What are the drivers for physician satisfaction in the hospital setting?


The key drivers are quality, efficiency, input, appreciation, and telling the truth. Specifically, physicians want the following:

Quality: Assurance that their patients are receiving quality care.

Efficient Operations: Lab results should be on charts when physicians do their rounding, operating rooms should start on time, nurses should have charts when they call physicians, transcriptions should be turned around quickly, and staff should be retained.

Input: When running small focus groups of physicians I have asked: “For you to feel great about practicing medicine at this hospital—and to feel that patients are receiving great care— what would our service to you and your patients look like?” I then worked with them to rank their suggestions in order of importance. I picked one I could impact, focused on it, and then communicated the results over and over.

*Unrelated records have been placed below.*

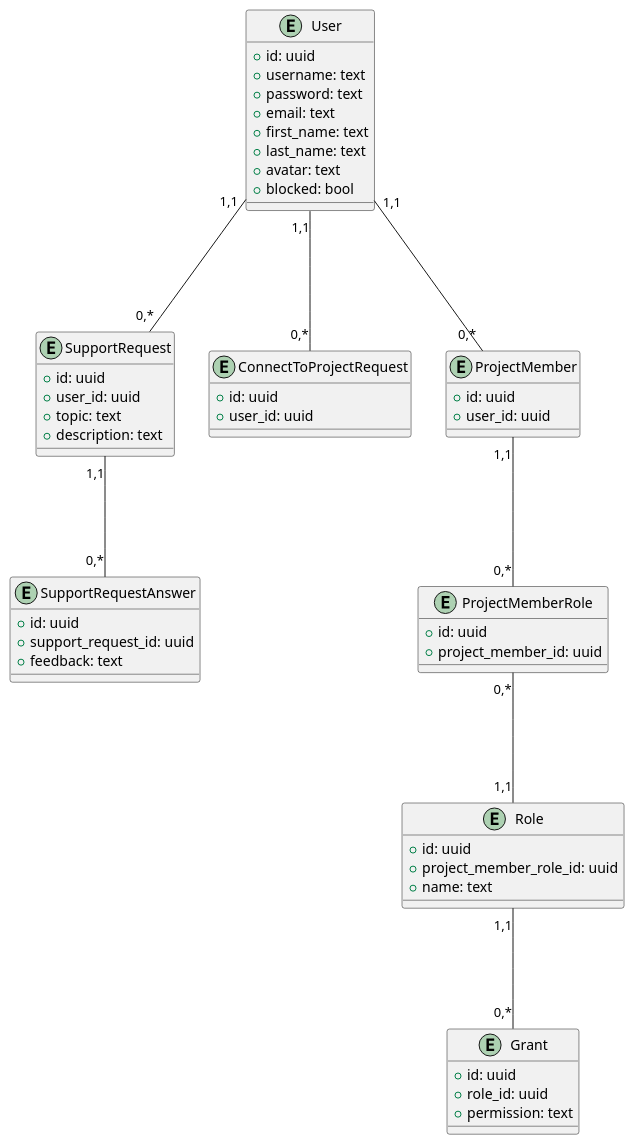
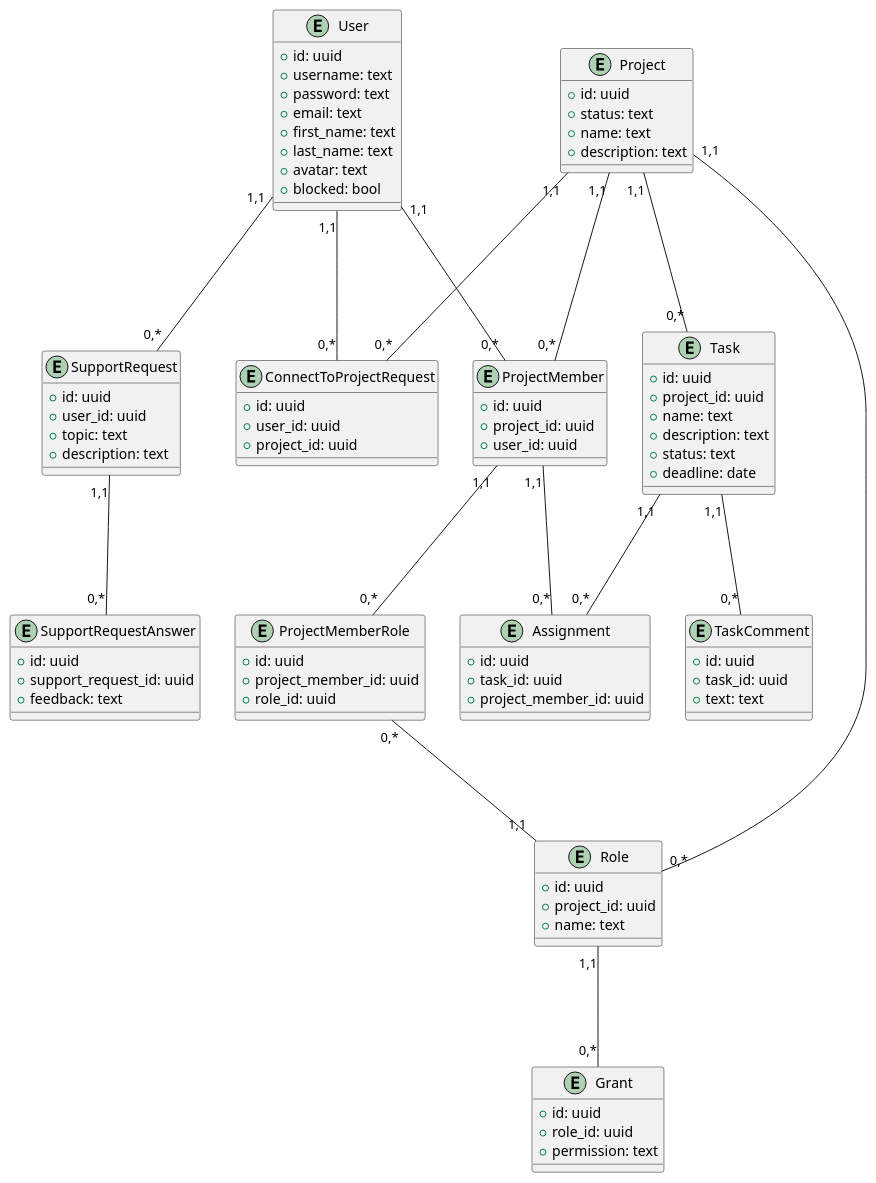
Before and after one commit to bohdanbulakh/databases-labs: the second of 2 diagrams in docs/design/README.md, drawn with PlantUML.

Commit message:
documentation #44: write ER model part 2
closes #44

```diff
--- a/docs/design/README.md
+++ b/docs/design/README.md
@@ -174,21 +174,24 @@
 entity ConnectToProjectRequest {
 +id: uuid
 +user_id: uuid
++project_id: uuid
 }
 
 entity ProjectMember {
 +id: uuid
++project_id: uuid
 +user_id: uuid
 }
 
 entity ProjectMemberRole {
 +id: uuid
 +project_member_id: uuid
++role_id: uuid
 }
 
 entity Role {
 +id: uuid
-+project_member_role_id: uuid
++project_id: uuid
 +name: text
 }
 
@@ -198,6 +201,34 @@
 +permission: text
 }
 
+entity Project {
++id: uuid
++status: text
++name: text
++description: text
+}
+
+entity Task {
++id: uuid
++project_id: uuid
++name: text
++description: text
++status: text
++deadline: date
+}
+
+entity TaskComment {
++id: uuid
++task_id: uuid
++text: text
+}
+
+entity Assignment {
++id: uuid
++task_id: uuid
++project_member_id: uuid
+}
+
 User "1,1" --d- "0,*" SupportRequest
 User "1,1" --d- "0,*" ConnectToProjectRequest
 User "1,1" --d- "0,*" ProjectMember
@@ -205,9 +236,18 @@
 SupportRequest "1,1" --d- "0,*" SupportRequestAnswer
 
 ProjectMember "1,1" --d- "0,*" ProjectMemberRole
+ProjectMember "1,1" --d- "0,*" Assignment
 
 ProjectMemberRole "0,*" --d- "1,1" Role
 
 Role "1,1" --d- "0,*" Grant
 
+Project "1,1"  --d- "0,*" ProjectMember
+Project "1,1"  --d- "0,*" Role
+Project "1,1"  --d- "0,*" ConnectToProjectRequest
+Project "1,1"  --d- "0,*" Task
+
+Task "1,1" --d- "0,*" TaskComment
+Task "1,1" --d- "0,*" Assignment
+
 @enduml
```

Appreciation: Say thank you. Recently a person told one of our Studer Group Coaches that she heard me speak, and though she wanted to believe, she was skeptical. However, she took action anyway. She wrote a note to a physician thanking him for the patient care he provides, and then commented that his family must be so supportive of him. Some weeks later, at a community event, the physician’s wife came up to her to say how much her note had impacted her husband. The physician’s wife started to cry, saying that no one had ever thanked her for what she does to support her husband.

  • Point one: physicians appreciate being appreciated.
  • Point two: practice the behavior of recognizing physicians and focus on the positive.
  • Point three: understanding sometimes follows action.

Tell the truth. If you can’t meet a physician’s needs, explain why. Similarly, visibility, availability, and accessibility are also key drivers for physician satisfaction.

Key Discouragements for Physicians:

  1. Lack of input and follow-through.
  2. Inefficiency.
  3. Lack of proactive behavior. Once, I was at a Los Angeles hospital whose surgery nurse leader is phenomenal. Since she has arrived, they have not needed agency or registry staff, volume is up, and on time starts have significantly improved. She also put in a system that if the OR is running behind, physicians are updated consistently so they do not have to wait.
  4. Lack of appreciation for their time and skill.
  5. Vagueness. Sayyes, no , or when you will have a yes or no.